A mature international student’s experience at Nottingham
This blog post by Felix Abrahams Obi, a recent Nottingham graduate, is adapted from an article in Africa Health, Volume 36, Number 3 (March 2014), entitled “Studying abroad: a mature student’s experience”.
A rare opportunity came my way in April 2012 when a representative of The University of Nottingham visited Nigeria to hold counselling sections with prospective students interested in postgraduate studies in the UK. Although my initial focus was on doing a PhD, I decided to apply for an MSc degree in Psychology and Health so I could study how social and behavioural factors impact on health at individual and society level.
The university representative had encouraged me to also apply for the Developing Solutions Scholarship.
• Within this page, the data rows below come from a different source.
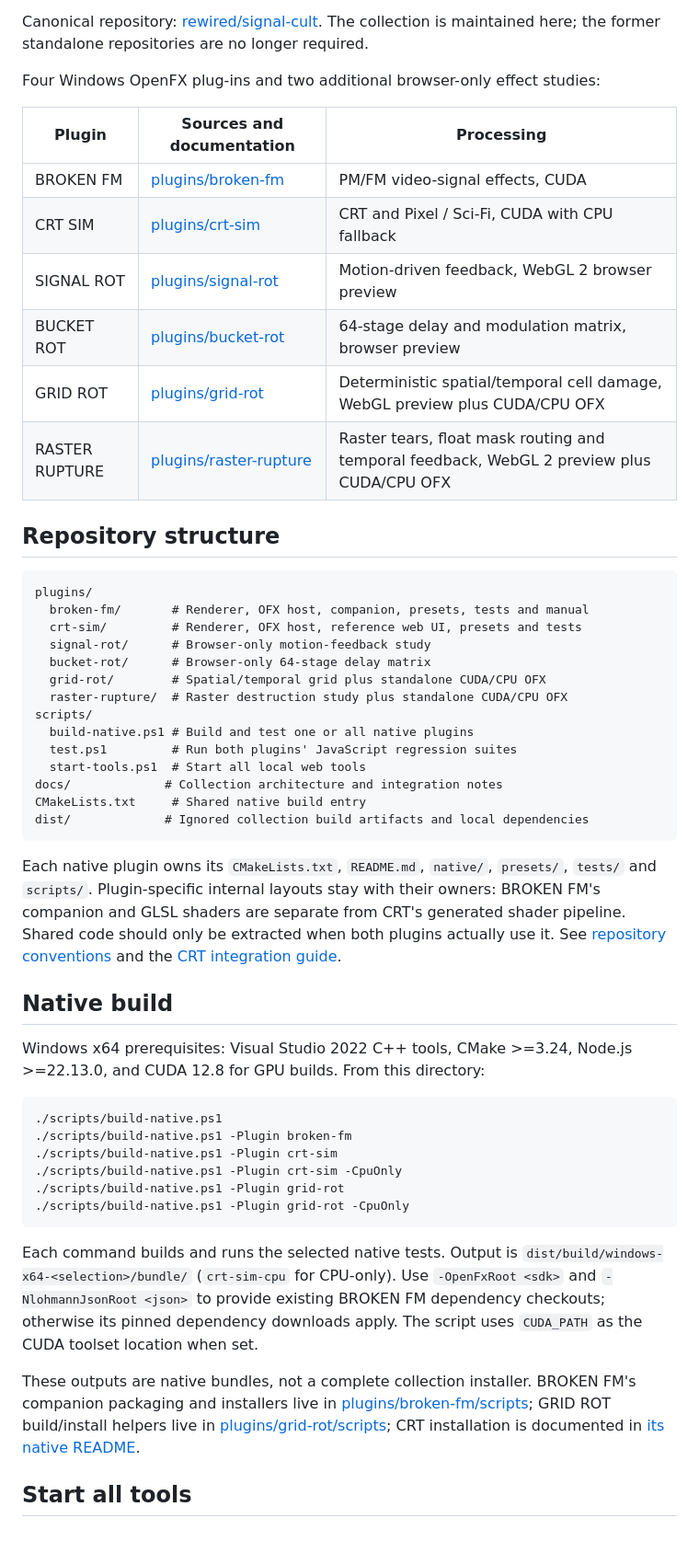
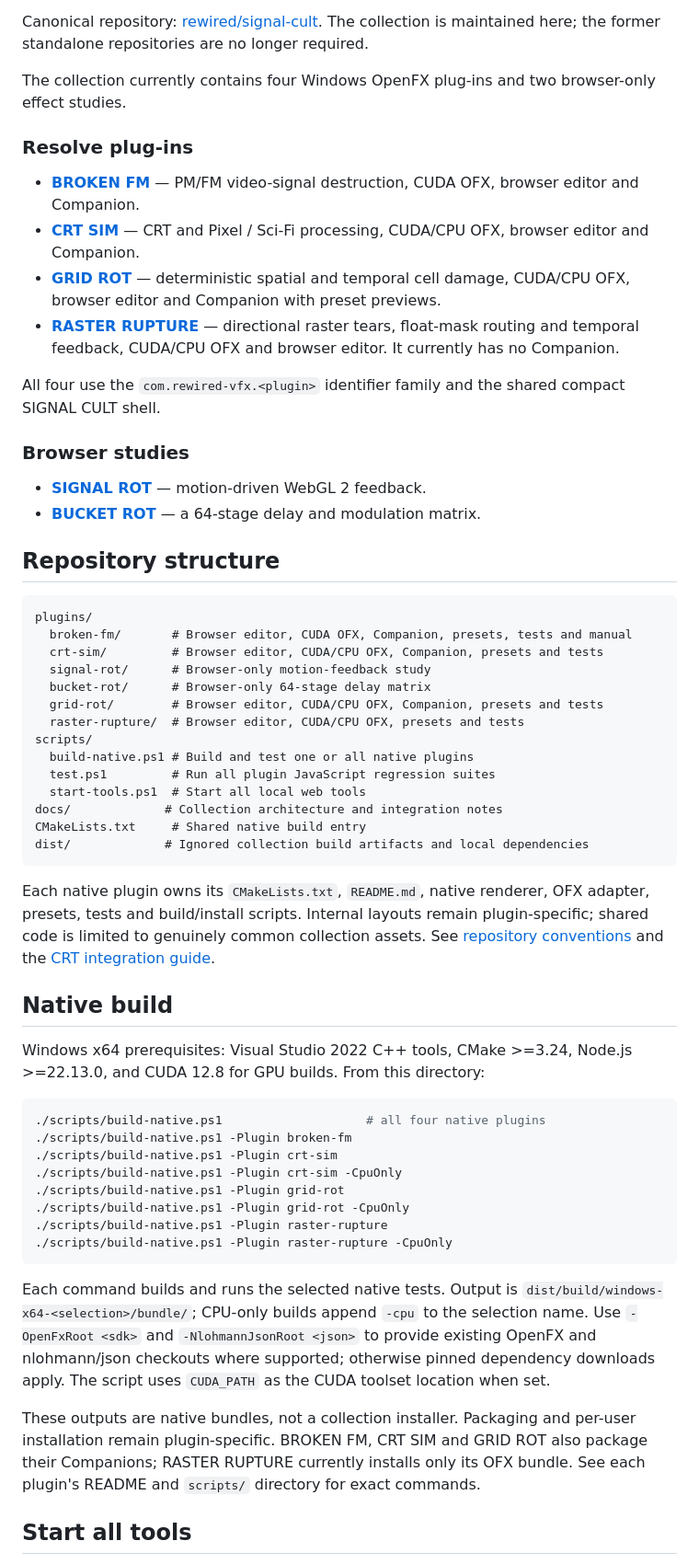
Before and after one commit to rewired/signal-cult, a Markdown page: README.md, the part around one of its changes. Shown at 92% size. Drawn GitHub-style; blank space fills up the shorter version.

Commit message:
Refresh collection README overview

````diff
--- a/README.md
+++ b/README.md
@@ -21,40 +21,52 @@ their own licenses.
 Canonical repository: [rewired/signal-cult](https://github.com/rewired/signal-cult).
 The collection is maintained here; the former standalone repositories are no longer required.
 
-Four Windows OpenFX plug-ins and two additional browser-only effect studies:
+The collection currently contains four Windows OpenFX plug-ins and two
+browser-only effect studies.
 
-| Plugin | Sources and documentation | Processing |
-| --- | --- | --- |
-| BROKEN FM | [plugins/broken-fm](plugins/broken-fm/README.md) | PM/FM video-signal effects, CUDA |
-| CRT SIM | [plugins/crt-sim](plugins/crt-sim/README.md) | CRT and Pixel / Sci-Fi, CUDA with CPU fallback |
-| SIGNAL ROT | [plugins/signal-rot](plugins/signal-rot/README.md) | Motion-driven feedback, WebGL 2 browser preview |
-| BUCKET ROT | [plugins/bucket-rot](plugins/bucket-rot/README.md) | 64-stage delay and modulation matrix, browser preview |
-| GRID ROT | [plugins/grid-rot](plugins/grid-rot/README.md) | Deterministic spatial/temporal cell damage, WebGL preview plus CUDA/CPU OFX |
-| RASTER RUPTURE | [plugins/raster-rupture](plugins/raster-rupture/README.md) | Raster tears, float mask routing and temporal feedback, WebGL 2 preview plus CUDA/CPU OFX |
+### Resolve plug-ins
+
+- **[BROKEN FM](plugins/broken-fm/README.md)** — PM/FM video-signal destruction,
+  CUDA OFX, browser editor and Companion.
+- **[CRT SIM](plugins/crt-sim/README.md)** — CRT and Pixel / Sci-Fi processing,
+  CUDA/CPU OFX, browser editor and Companion.
+- **[GRID ROT](plugins/grid-rot/README.md)** — deterministic spatial and temporal
+  cell damage, CUDA/CPU OFX, browser editor and Companion with preset previews.
+- **[RASTER RUPTURE](plugins/raster-rupture/README.md)** — directional raster
+  tears, float-mask routing and temporal feedback, CUDA/CPU OFX and browser
+  editor. It currently has no Companion.
+
+All four use the `com.rewired-vfx.<plugin>` identifier family and the shared
+compact SIGNAL CULT shell.
+
+### Browser studies
+
+- **[SIGNAL ROT](plugins/signal-rot/README.md)** — motion-driven WebGL 2 feedback.
+- **[BUCKET ROT](plugins/bucket-rot/README.md)** — a 64-stage delay and modulation
+  matrix.
 
 ## Repository structure
 
 ```text
 plugins/
-  broken-fm/       # Renderer, OFX host, companion, presets, tests and manual
-  crt-sim/         # Renderer, OFX host, reference web UI, presets and tests
+  broken-fm/       # Browser editor, CUDA OFX, Companion, presets, tests and manual
+  crt-sim/         # Browser editor, CUDA/CPU OFX, Companion, presets and tests
   signal-rot/      # Browser-only motion-feedback study
   bucket-rot/      # Browser-only 64-stage delay matrix
-  grid-rot/        # Spatial/temporal grid plus standalone CUDA/CPU OFX
-  raster-rupture/  # Raster destruction study plus standalone CUDA/CPU OFX
+  grid-rot/        # Browser editor, CUDA/CPU OFX, Companion, presets and tests
+  raster-rupture/  # Browser editor, CUDA/CPU OFX, presets and tests
 scripts/
   build-native.ps1 # Build and test one or all native plugins
-  test.ps1         # Run both plugins' JavaScript regression suites
+  test.ps1         # Run all plugin JavaScript regression suites
   start-tools.ps1  # Start all local web tools
 docs/             # Collection architecture and integration notes
 CMakeLists.txt     # Shared native build entry
 dist/             # Ignored collection build artifacts and local dependencies
 ```
 
-Each native plugin owns its `CMakeLists.txt`, `README.md`, `native/`, `presets/`,
-`tests/` and `scripts/`. Plugin-specific internal layouts stay with their owners:
-BROKEN FM's companion and GLSL shaders are separate from CRT's generated shader
-pipeline. Shared code should only be extracted when both plugins actually use it.
+Each native plugin owns its `CMakeLists.txt`, `README.md`, native renderer, OFX
+adapter, presets, tests and build/install scripts. Internal layouts remain
+plugin-specific; shared code is limited to genuinely common collection assets.
 See [repository conventions](docs/repository-structure.md) and the
 [CRT integration guide](docs/crt-sim-integration.md).
 
@@ -64,25 +76,28 @@ Windows x64 prerequisites: Visual Studio 2022 C++ tools, CMake >=3.24,
 Node.js >=22.13.0, and CUDA 12.8 for GPU builds. From this directory:
 
 ```powershell
-./scripts/build-native.ps1
+./scripts/build-native.ps1                    # all four native plugins
 ./scripts/build-native.ps1 -Plugin broken-fm
 ./scripts/build-native.ps1 -Plugin crt-sim
 ./scripts/build-native.ps1 -Plugin crt-sim -CpuOnly
 ./scripts/build-native.ps1 -Plugin grid-rot
 ./scripts/build-native.ps1 -Plugin grid-rot -CpuOnly
+./scripts/build-native.ps1 -Plugin raster-rupture
+./scripts/build-native.ps1 -Plugin raster-rupture -CpuOnly
 ```
 
 Each command builds and runs the selected native tests. Output is
-`dist/build/windows-x64-<selection>/bundle/` (`crt-sim-cpu` for CPU-only).
+`dist/build/windows-x64-<selection>/bundle/`; CPU-only builds append `-cpu` to
+the selection name.
 Use `-OpenFxRoot <sdk>` and `-NlohmannJsonRoot <json>` to provide existing
-BROKEN FM dependency checkouts; otherwise its pinned dependency downloads apply.
+OpenFX and nlohmann/json checkouts where supported; otherwise pinned dependency
+downloads apply.
 The script uses `CUDA_PATH` as the CUDA toolset location when set.
 
-These outputs are native bundles, not a complete collection installer.
-BROKEN FM's companion packaging and installers live in
-[plugins/broken-fm/scripts](plugins/broken-fm/scripts/); GRID ROT build/install
-helpers live in [plugins/grid-rot/scripts](plugins/grid-rot/scripts/); CRT
-installation is documented in [its native README](plugins/crt-sim/native/README.md).
+These outputs are native bundles, not a collection installer. Packaging and
+per-user installation remain plugin-specific. BROKEN FM, CRT SIM and GRID ROT
+also package their Companions; RASTER RUPTURE currently installs only its OFX
+bundle. See each plugin's README and `scripts/` directory for exact commands.
 
 ## Start all tools
 
````
Also changed, not shown: other parts of README.md (+3 -4 lines).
My excitement hit an all-time high when in June 2012 I was offered the scholarship which covered 100% of the tuition fees. All I needed was to secure funds to cover my living costs, and that wasn’t going to be a major constraint as I had some personal savings.
When starting my studies at Nottingham, I would later realise to my shock that most of the courses were to be assessed through coursework essays, and not written examinations as in Nigerian universities. Most international students from Africa for the first time in their life had to do assignments that required them to research and critically review journal articles and papers as part of the essay writing. Irrespective of the discipline (science, engineering, medicine, law, etc), all the students are required to apply critical thinking to all their coursework essays and assignments. Thankfully I took advantage of the resources available at Nottingham’s Centre for English Learning and Education (CELE) which ran courses on various aspects of academic writing throughout the academic year, and I found them very useful.
While the academic life was far more exciting than I ever imagined, the university environment also offered a bouquet of socially enriching experiences owing to the prevailing multicultural and international atmosphere. Students are spoilt for choice as to which of countless societies to join which are managed by the Students’ Union. Due to my interest in creative writing, I joined the Creative Writing Society. I also attended some interesting social events organised by other societies, through which I met students from other departments and cultures. A UK charity called Friends International held regular events and excursions though which international students met and interacted more with English families and visited historical sights. I felt privileged when an English family invited and hosted me as their guest during Christmas at a small English village over the winter.
While studying in UK for a postgraduate degree can be quite demanding and utterly stressful, the reward comes with the assurance of earning a certificate that potentially gives you a leverage in your career when you return home. Graduates from the UK and other top international universities appear to exude a certain sense of confidence and pride in their degrees, and this joy and pride is palpable during the colourful graduation ceremonies, when students are awarded their hard-earned degrees to the delight of their families and friends.
I recall the night before I left Nottingham for London when some friends had come to say cheerio and give me goodbye hugs. I never realised how emotional it would be to leave a place I had called home for a year. I was going to miss the numerous friends from England, Scotland, Ireland, Greece, Poland, United States, Canada, Brazil, Ecuador, Barbados, Trinidad and Tobago, Venezuela, France, Italy, Cyprus, India , China, Korea, Tunisia, Egypt, Sudan, Uganda, Kenya, Ghana, Nigeria, and several other counties I had made within the short time.
I was sure going to miss my dedicated tutors and professors, and the lush green and ambient university environment where I studied for a year. I nostalgically reminisced over the amazingly splendid experience I had in the UK, and I recalled how it began with the submission of an online application, and then the scholarship. I must admit that studying in UK is one hell of an experience I would treasure for a lifetime. I still have my eyes on doing my PhD, and it will likely be the UK again!
Felix Abrahams Obi is a Nigerian physiotherapist and public health professional who studied MSc Psychology and Health at The University of Nottingham during 2012-13.